How many lines of the entries below contain the string "CUBE"? State the number alone.

⟨

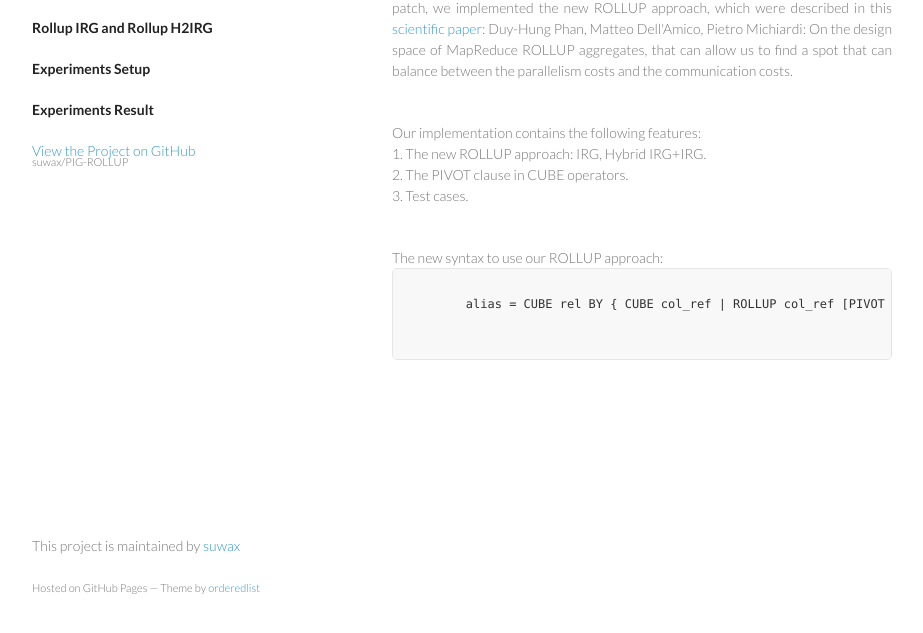
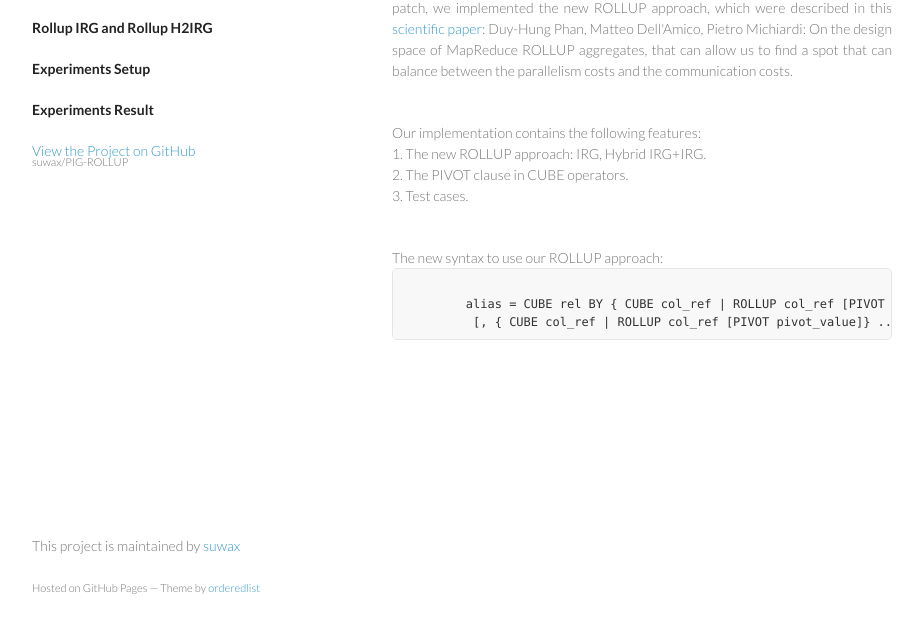
Before and after one commit to suwax/PIG-ROLLUP, a plain HTML site: page index.html in a window 1280 px wide. Shown: the part 133-766 px from the top of the page, without its empty margins (178-1101 px from the left). Drawn offline with Linux system fonts and the light colour scheme.

Commit message:
Update index.html

```diff
--- a/index.html
+++ b/index.html
@@ -38,9 +38,9 @@
         3. Test cases.
         </p><br>
         The new syntax to use our ROLLUP approach:
-        <pre><code><p>
-        alias = CUBE rel BY { CUBE col_ref | ROLLUP col_ref [PIVOT pivot_value]} [, { CUBE col_ref | ROLLUP col_ref [PIVOT pivot_value]} ...]
-        </p></code></pre>
+        <pre><code>
+        alias = CUBE rel BY { CUBE col_ref | ROLLUP col_ref [PIVOT pivot_value]}
+         [, { CUBE col_ref | ROLLUP col_ref [PIVOT pivot_value]} ...]</code></pre>
       </section>
       <footer>
         <p>This project is maintained by <a href="https://github.com/suwax">suwax</a></p>
```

⟩

● Reply to the task
3